Some nights, they make slow, gentle love under the waves, surrounded by the filmy bubble of air. Yoongi discovers he has a taste for sour skittle sweets, and Jimin carries them in his pockets; jokes about feeding the fish when he throws them into the water. Yoongi dives for them. It’s a game.

And they swim around the rockpools and the open ocean.

Yoongi threw his belt away, long, long ago. One night that December, he and Hoseok dived downdowndown and found two cracked and broken halves of a whalebone, half-buried in the sand.

(No bodies.)

“They’ll have led the school away,” Yoongi says softly, gathering the bones in his palm, weighing them up, “Far away from here. This will be a cursed place. There will be legends told about you, Hoseok, the human who slays the school.”

“I never -”

Yoongi laughs. “But what a story you make, Seokie, regardless of how true they are.”

When they eat mussels and chips dipped in white wine sauce, dizzy on each other, they laugh. And smile. And Haewon stops asking Hoseok to call his mother. Maybe she sees how happy he is.

Jimin takes over the shop full-time when Park Senior becomes bedbound permanently. Hoseok helps with the ice-cream, but in the winter months there aren’t any tourists and their little town goes into a sort of hibernation, all the residents working on their farms or going to college as a way to pass the time.

Hoseok throws himself into helping Haewon, and to swimming, and to spending time with Yoongi. Yoongi paints himself across Hoseok’s skin in marks - some seen, some unseen. Hoseok knows that none of them will ever really fade.

Taehyung doesn’t remember. Jimin and Jeongguk tell him anyway, and one day the ocean washes the pair of the amethyst bracelet onto the shore, the little purple gem twinkling merrily.

And they stay.

And they swim.

And, when the summer comes back, it sees all five of them in the water - Taehyung, helping Jimin balance books in the shop, going on little daytrips to the big cities to see his favourite artworks - Jeongguk, lifeguarding, getting some obscure literature degree in the community college - Hoseok, simply existing, just living with Yoongi and the sea. Yoongi and the sea, two people tangled together, and Hoseok, as intertwined as they are. 

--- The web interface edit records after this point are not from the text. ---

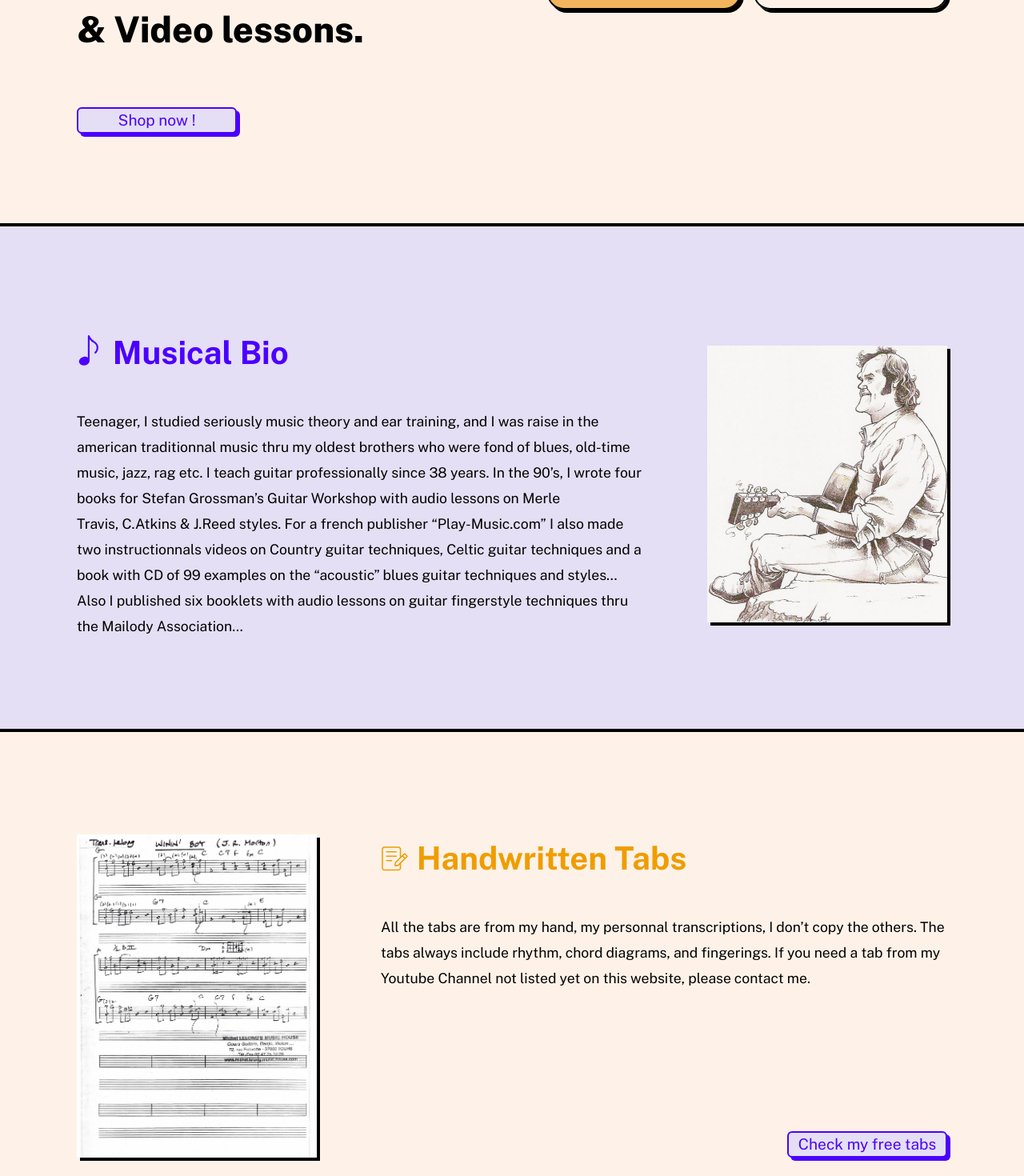
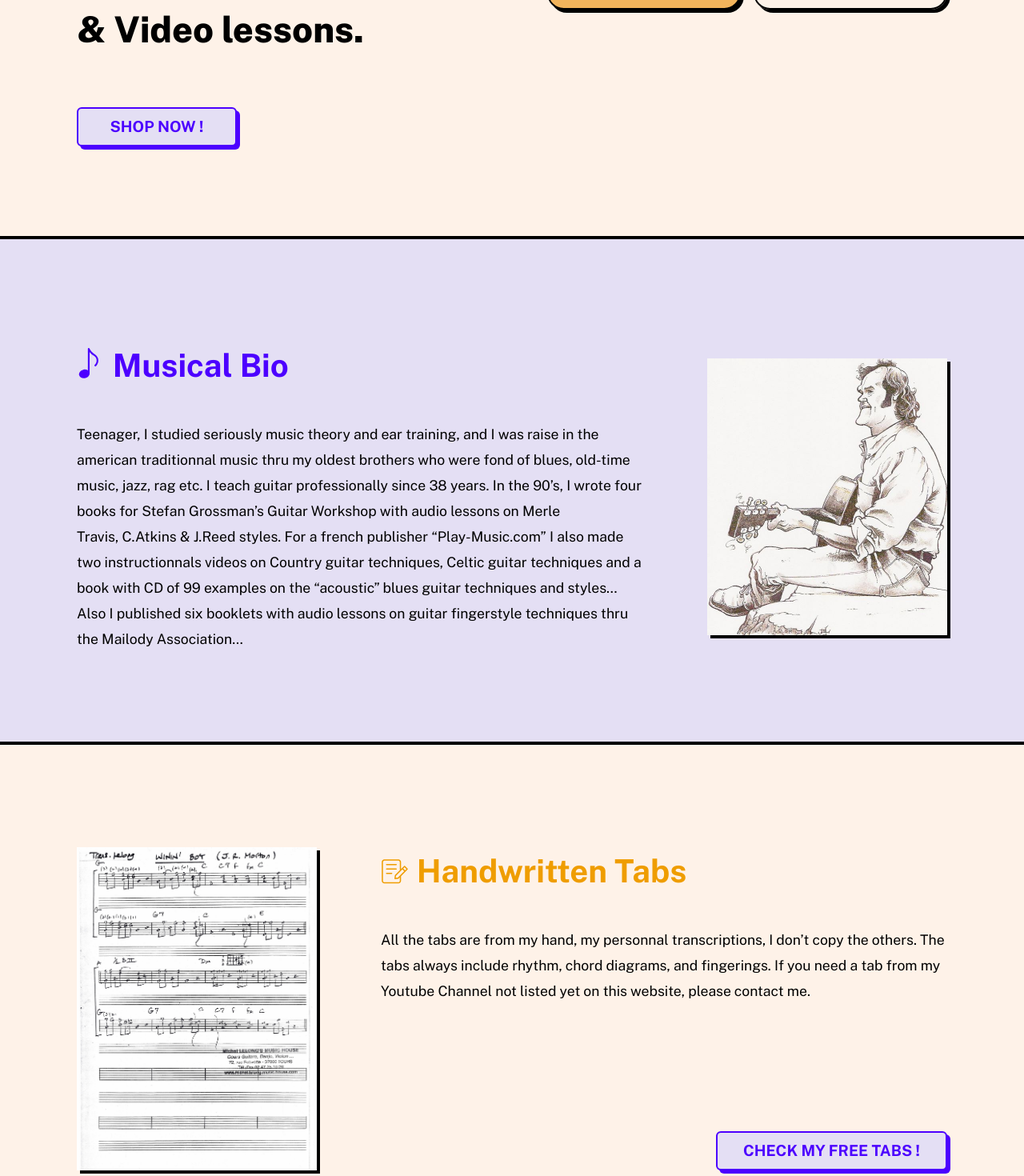
Before and after one commit to Titoongh/mlmh-shop, a Next.js app in the folder mlmh-shop-app/: page / in a window 1280 px wide. Shown: the part 440-1910 px from the top of the page at 80% size. Built offline with nearby package versions, Linux system fonts and the light colour scheme.

Commit message:
buttons cta

```diff
--- a/mlmh-shop-app/app/components/Buttons.tsx
+++ b/mlmh-shop-app/app/components/Buttons.tsx
@@ -44,10 +44,24 @@ export function Button({ className, children, href }: Props) {
             href={href}
             className={cn(
                 className,
-                'w-full text-[1.1rem] @xs:text-[1.2rem] shadow-small @xs:shadow-base rounded-[6px] max-w-[200px]',
+                'shadow-small @xs:shadow-base rounded-[6px]',
             )}
         >
             {children}
         </DefaultButton>
     )
 }
+
+export function CTA({ className, children, href }: Props) {
+    return (
+        <DefaultButton
+            href={href}
+            className={cn(
+                className,
+                'shadow-small @xs:shadow-base rounded-[6px] min-w-[200px] p-1 xxs:p-2 font-bold text-[1rem] xxs:text-[1.2rem] px-8 xxs:px-8',
+            )}
+        >
+            {children}
+        </DefaultButton>
+    )
+}
--- a/mlmh-shop-app/app/components/Home/HandwrittenTabs.tsx
+++ b/mlmh-shop-app/app/components/Home/HandwrittenTabs.tsx
@@ -4,7 +4,7 @@ import Tab from '../../assets/tab.jpg'
 import Image from 'next/image'
 import { SectionTitle } from '../Texts'
 import HomeLayout from './HomeLayout'
-import { Button } from '../Buttons'
+import { CTA } from '../Buttons'
 
 const Title = () => {
     return (
@@ -48,12 +48,12 @@ const HandwrittenTabs = () => {
                     <Description />
                 </div>
                 <div className='@container w-full flex lg:justify-end items-center'>
-                    <Button
+                    <CTA
                         href='/search?filter=free'
                         className='bg-purple-light text-purple-dark shadow-purple-dark border-purple-dark'
                     >
-                        Check my free tabs
-                    </Button>
+                        CHECK MY FREE TABS !
+                    </CTA>
                 </div>
             </div>
             <div className='w-full min-h-full lg:max-w-[25%] min-w-[300px] flex items-center justify-center'>
--- a/mlmh-shop-app/app/components/Home/Welcome.tsx
+++ b/mlmh-shop-app/app/components/Home/Welcome.tsx
@@ -1,5 +1,5 @@
 import React from 'react'
-import { Tag, Button } from '../Buttons'
+import { Tag, CTA } from '../Buttons'
 import HomeLayout from './HomeLayout'
 import { MainTitle } from '../Texts'
 
@@ -44,13 +44,13 @@ const Welcome = () => {
                     </MainTitle>
                     <MusicCategoriesTags />
                 </div>
-                <div className='@container flex w-full'>
-                    <Button
+                <div className='w-full flex'>
+                    <CTA
                         href='/'
-                        className='bg-purple-light text-purple-dark shadow-purple-dark border-purple-dark'
+                        className='bg-purple-light text-purple-dark shadow-purple-dark border-purple-dark '
                     >
-                        Shop now !
-                    </Button>
+                        SHOP NOW !
+                    </CTA>
                 </div>
             </div>
         </HomeLayout>
```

And so they stay. 

And so they swim. 

And they’ve escaped, and have no intention of returning, and are all the better for it.